Highway Funding & Tax Reduction Proposal

U.S. Senators Chris Murphy (D-Conn.) & Bob Corker (R-Tenn.)

Our nation’s transportation system is vital to driving growth, connecting commerce and trade and ensuring the public’s safety. This summer, the federal Highway Trust Fund (HTF) will run out of money to pay for transportation projects, which could imperil approximately 660,000 jobs next year and create a $160 billion hole in state transportation budgets over the next decade at a time when they can least afford it.

We are left with three options:

  1. We can repair our crumbling roads and pay for it today.
  2. We can borrow more money on the backs of future generations.
  3. We can stop road projects across the country.

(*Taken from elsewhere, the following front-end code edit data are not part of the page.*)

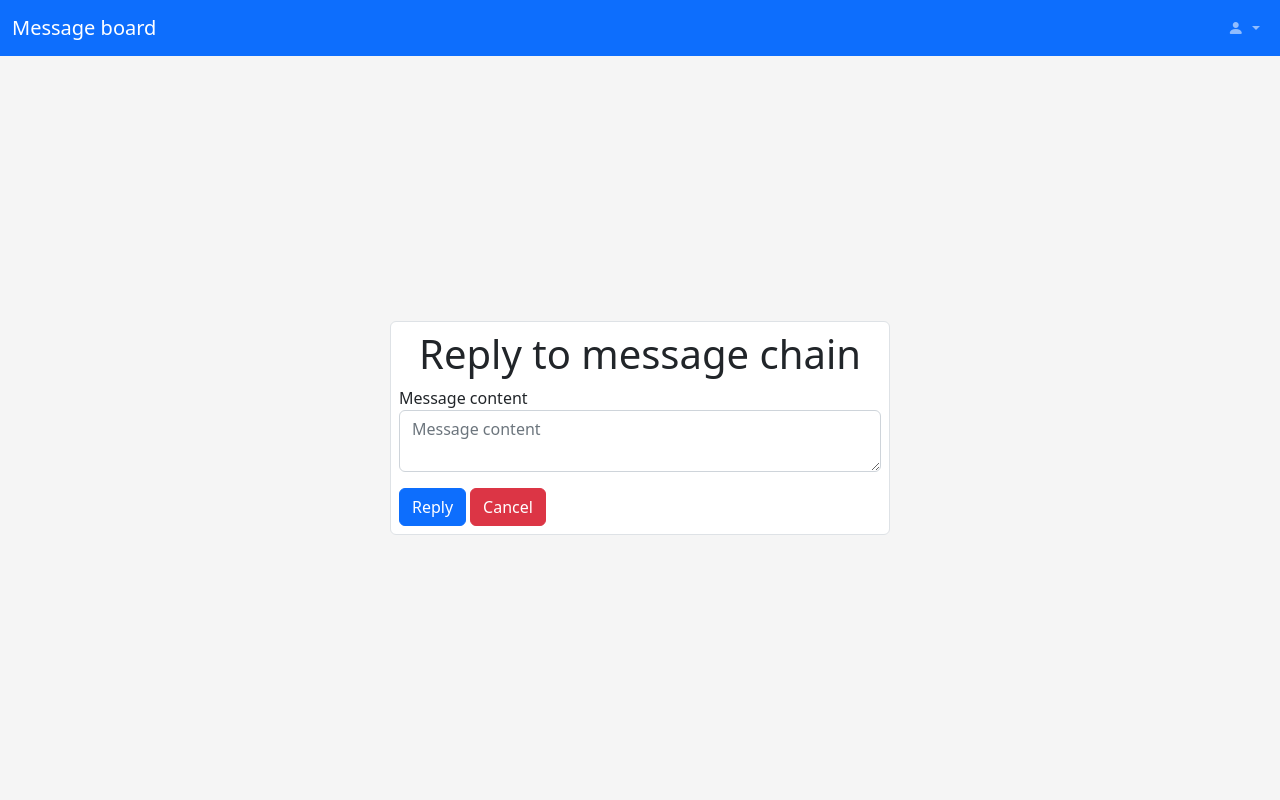
After one commit to JoonasC/tsoha-messageboard, a Flask app: template templates/page/reply_to_message_chain.html in a window 1280 px wide. The commit adds this page. Run offline with Flask 3, Linux system fonts and the light colour scheme; the template is opened without the code that fills it, so the values that code supplies are empty; the visitor is signed in with stand-in values (Sample User, id 1).

Commit message:
Added a template for the reply to message chain page, added a route for the reply to message chain page, added a route to handle submitting the reply to message chain form, fixed a bug with creating messages in the message service, other changes and improvements

```diff
--- a/routing/routing.py
+++ b/routing/routing.py
@@ -4,6 +4,7 @@ from flask import url_for, abort, redirect, render_template, request, session
 from sqlalchemy.exc import IntegrityError
 
 from app import app
+from dto.message import Message
 from dto.message_chain import MessageChain
 from dto.ui_error import UiError
 from dto.user import User
@@ -144,6 +145,41 @@ def view_message_chain_route(message_chain_id):
     )
 
 
+@app.get("/message_chain/<int:message_chain_id>/reply")
+@app.get("/message_chain/<int:message_chain_id>/reply/<int:replied_message_id>")
+def reply_to_message_chain_route(message_chain_id, replied_message_id=None):
+    return render_template(
+        "page/reply_to_message_chain.html",
+        message_chain_id=message_chain_id,
+        replied_message_id=replied_message_id,
+        csrf_token=csrf_token_service.get_csrf_token()
+    )
+
+
+@app.post("/message_chain/<int:message_chain_id>/reply")
+@app.post("/message_chain/<int:message_chain_id>/reply/<int:replied_message_id>")
+def reply_to_message_chain_submit_route(message_chain_id, replied_message_id=None):
+    if not csrf_token_service.verify_request():
+        abort(403)
+
+    content = request.form["content"]
+
+    if not content:
+        return render_template(
+            "page/reply_to_message_chain.html",
+            message_chain_id=message_chain_id,
+            replied_message_id=replied_message_id,
+            error=UiError("This field is required", "content_input"),
+            csrf_token=csrf_token_service.get_csrf_token()
+        )
+
+    message_service.create_message(
+        Message(content, message_chain_id, fetch_id_of_logged_in_user_from_session(), replied_message_id)
+    )
+
+    return redirect(url_for("view_message_chain_route", message_chain_id=message_chain_id))
+
+
 @app.get("/login")
 def login_route():
     return render_template("page/login.html")
--- /dev/null
+++ b/templates/page/reply_to_message_chain.html
@@ -0,0 +1,30 @@
+{% extends "layout/layout.html" %}
+{% from "macro/render_if_error.html" import render_if_error with context %}
+{% from "macro/form.html" import generate_csrf_field with context %}
+{% block title %}Reply to message chain{% endblock %}
+{% block page_content %}
+<div class="d-flex justify-content-center align-items-center h-100 bg-whitesmoke">
+    <div class="floating-container p-2 rounded border bg-white">
+        <div class="mb-2 text-center">
+            <h1 class="mb-0 fw-light">Reply to message chain</h1>
+        </div>
+        <form action="{% if not replied_message_id %}{{ url_for('reply_to_message_chain_submit_route', message_chain_id=message_chain_id) }}{% else %}{{ url_for('reply_to_message_chain_submit_route', message_chain_id=message_chain_id, replied_message_id=replied_message_id) }}{% endif %}"
+              method="post">
+            {{ generate_csrf_field() }}
+            <div class="mb-3">
+                <label for="content_input">Message content</label>
+                <textarea class="form-control{% call render_if_error('content_input') %} is-invalid{% endcall %}"
+                          name="content" id="content_input" placeholder="Message content"></textarea>
+                {% call render_if_error("content_input") %}
+                <div class="invalid-feedback">{{ error.message }}</div>
+                {% endcall %}
+            </div>
+            <div class="d-flex">
+                <button type="submit" class="btn btn-primary">Reply</button>
+                <a href="{{ url_for('view_message_chain_route', message_chain_id=message_chain_id) }}"
+                   class="btn btn-danger ms-1">Cancel</a>
+            </div>
+        </form>
+    </div>
+</div>
+{% endblock %}
```
Also changed, not shown: services/message_service.py (+6 -4 lines), templates/page/view_message_chain.html (+24 -9 lines).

Our proposal would be to create a long-term, stable funding mechanism for our nation’s critical highway and transit projects while providing an equivalent amount of tax relief for American families and businesses.

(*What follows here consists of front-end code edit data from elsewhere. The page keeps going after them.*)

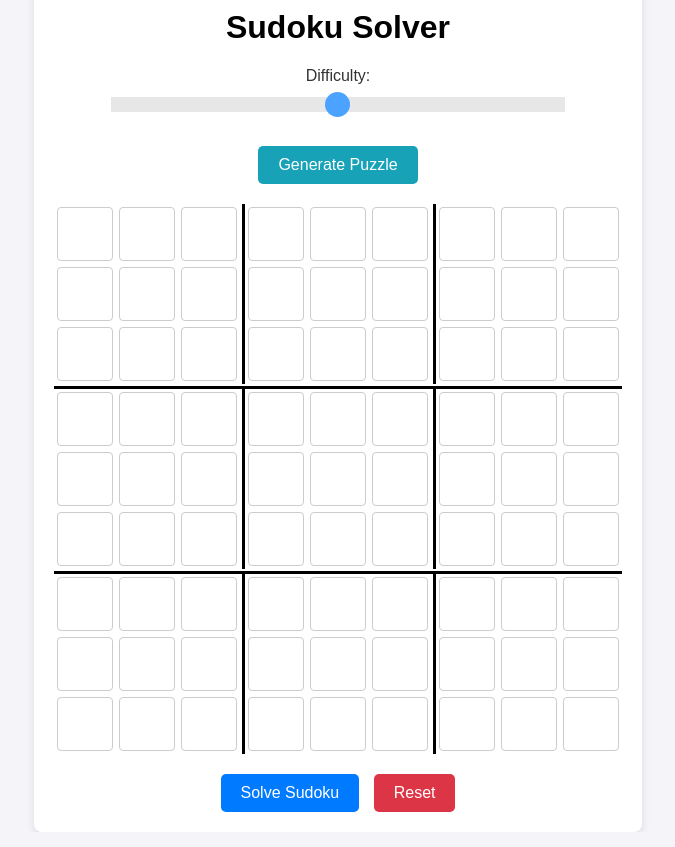
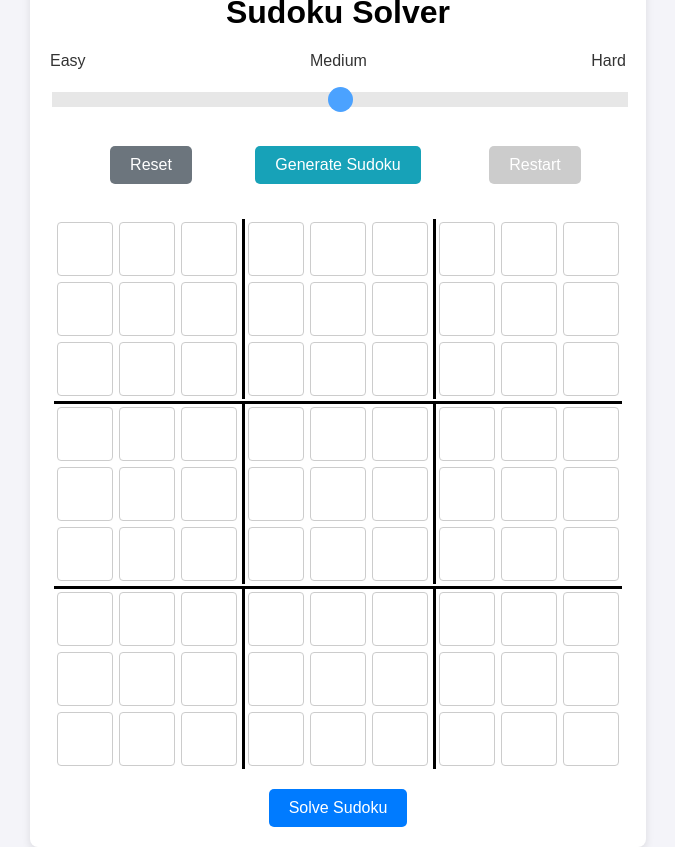
Before and after one commit to tbertini/SudokuSolverPy, a Flask app: page / in a window 1280 px wide. Shown: the whole page, without its empty margins (302-977 px from the left). Run offline with Flask 3, Linux system fonts and the light colour scheme.

Commit message:
Added / fixed new buttons

```diff
--- a/static/scripts.js
+++ b/static/scripts.js
@@ -1,3 +1,18 @@
+let initialPuzzle = [];
+let isPuzzleGenerated = false;
+
+function storeInitialPuzzle() {
+    initialPuzzle = [];
+    for (let i = 0; i < 9; i++) {
+        let row = [];
+        for (let j = 0; j < 9; j++) {
+            let cell = document.getElementById(`cell-${i}-${j}`);
+            row.push(cell.value ? parseInt(cell.value) : 0);
+        }
+        initialPuzzle.push(row);
+    }
+}
+
 function solveSudoku() {
     let puzzle = [];
     for (let i = 0; i < 9; i++) {
@@ -31,6 +46,19 @@ function solveSudoku() {
     });
 }
 
+function restartSudoku() {
+    const restartButton = document.getElementById('restart-button');
+    if (restartButton.classList.contains('disabled')) return; // Prevent function if button is disabled
+
+    for (let i = 0; i < 9; i++) {
+        for (let j = 0; j < 9; j++) {
+            document.getElementById(`cell-${i}-${j}`).value = initialPuzzle[i][j] || '';
+        }
+    }
+    document.body.style.backgroundColor = ""; // Reset background color
+    document.body.classList.remove('flash-red'); // Remove flashing effect
+}
+
 function resetSudoku() {
     for (let i = 0; i < 9; i++) {
         for (let j = 0; j < 9; j++) {
@@ -39,9 +67,10 @@ function resetSudoku() {
     }
     document.body.style.backgroundColor = ""; // Reset background color
     document.body.classList.remove('flash-red'); // Remove flashing effect
+    toggleRestartButton(false);
 }
 
-function generatePuzzle() {
+function generateSudoku() {
     resetSudoku();
     const difficulty = document.getElementById('difficulty-slider').value;
     fetch(`/generate?difficulty=${difficulty}`, {
@@ -55,8 +84,23 @@ function generatePuzzle() {
                     document.getElementById(`cell-${i}-${j}`).value = data.puzzle[i][j] || '';
                 }
             }
+            storeInitialPuzzle();
+            toggleRestartButton(true);
         } else {
-            alert('Failed to generate puzzle');
+            alert('Failed to generate sudoku');
         }
     });
 }
+
+function toggleRestartButton(enable) {
+    const restartButton = document.getElementById('restart-button');
+    if (enable) {
+        restartButton.classList.remove('disabled');
+        restartButton.disabled = false; // Ensure button is not disabled
+        isPuzzleGenerated = true;
+    } else {
+        restartButton.classList.add('disabled');
+        restartButton.disabled = true; // Disable the button
+        isPuzzleGenerated = false;
+    }
+}
--- a/static/styles.css
+++ b/static/styles.css
@@ -91,8 +91,8 @@ body {
     border: none;
     border-radius: 5px;
     cursor: pointer;
-    margin-top: 10px;
 }
+
 
 .generate-button:hover {
     background-color: #138496;
@@ -139,9 +139,66 @@ body {
     border-radius: 50%;
 }
 
+.slider-labels {
+    display: flex;
+    justify-content: space-between;
+    margin: 5px 0 20px;
+}
+
 .slider-label {
-    display: block;
-    margin-bottom: 10px;
+    display: inline-block;
     font-size: 16px;
     color: #333;
 }
+
+#difficulty-slider {
+    width: 100%;
+}
+
+.reset-button {
+    padding: 10px 20px;
+    font-size: 16px;
+    color: white;
+    background-color: #6c757d;
+    border: none;
+    border-radius: 5px;
+    cursor: pointer;
+    margin-left: 10px;
+}
+
+.reset-button:hover {
+    background-color: #5a6268;
+}
+
+.restart-button {
+    padding: 10px 20px;
+    font-size: 16px;
+    color: white;
+    background-color: #ffc107; /* Different color to distinguish from Reset button */
+    border: none;
+    border-radius: 5px;
+    cursor: pointer;
+    margin-left: 10px;
+}
+
+.restart-button:hover {
+    background-color: #e0a800;
+}
+
+.restart-button.disabled {
+    background-color: #ccc;
+    cursor: not-allowed;
+}
+
+.button-container {
+    display: flex;
+    align-items: center;
+    justify-content: center;
+}
+
+.button-container div{
+    border-radius: 8px;
+    padding: 15px 0px;
+    word-wrap: break-word;
+    min-width: 12rem;
+}
--- a/templates/index.html
+++ b/templates/index.html
@@ -8,10 +8,24 @@
     <div class="container">
         <h1>Sudoku Solver</h1>
         <div class="slider-container">
-            <label for="difficulty-slider" class="slider-label">Difficulty:</label>
+            <div class="slider-labels">
+                <span class="slider-label">Easy</span>
+                <span class="slider-label">Medium</span>
+                <span class="slider-label">Hard</span>
+            </div>
             <input type="range" id="difficulty-slider" min="1" max="3" value="2" class="slider">
         </div>
-        <button onclick="generatePuzzle()" class="generate-button">Generate Puzzle</button>
+        <div class="button-container">
+            <div class="left-div">
+                <button onclick="resetSudoku()" class="reset-button">Reset</button>
+            </div>
+            <div>
+                <button onclick="generateSudoku()" class="generate-button">Generate Sudoku</button>
+            </div>
+            <div class="right-div">
+                <button onclick="restartSudoku()" id="restart-button" class="restart-button disabled" disabled>Restart</button>
+            </div>
+        </div>
         <table class="sudoku-grid">
             {% for i in range(9) %}
             <tr>
@@ -28,7 +42,6 @@
             {% endfor %}
         </table>
         <button onclick="solveSudoku()" class="solve-button">Solve Sudoku</button>
-        <button onclick="resetSudoku()" class="restart-button">Reset</button>
     </div>
     <script src="/static/scripts.js"></script>
 </body>
```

Long-Term Funding for the Highway Trust Fund

In the last few years, Congress has allowed the HTF to become one of the largest budgeting failures in the federal government. Spending from the trust fund has far outpaced revenues in recent years, taking us away from our traditional user fee, pay-as-you-go transportation funding model.

Instead of enacting a permanent solution to this problem, Congress has transferred more than $50 billion of general fund dollars into the fund, raising the deficit and leaving future generations to pay for the transportation improvements we are making today. Spending from the HTF is now projected to outpace revenues by over $160 billion in the next decade.

Solving the Problem

To solve this problem, we propose:

  • Increasing the federal gasoline and diesel taxes by six cents in each of the next two years for a total of 12 cents. This provides enough funding to offset current MAP-21 spending levels over the next 10 years and replaces all of the buying power the federal gas tax has lost since it was last raised in 1993.
  • Indexing the gas tax to inflation, using the Consumer Price Index (CPI), to ensure that it remains viable into the future.

To offset the revenue raised from increasing the gas tax to pay for our roads and transportation projects, we should look at ways to provide net tax relief for American families and businesses. Tax relief could include:

  • Permanently extending some of the tax provisions in the “tax extenders” bill that already have broad, bipartisan support. This could create an estimated $190 billion in permanent tax relief for American families and businesses over the next 10 years alone.
  • OR another bipartisan proposal to reduce taxes by at least the amount of revenue raised from the gas tax over the next decade.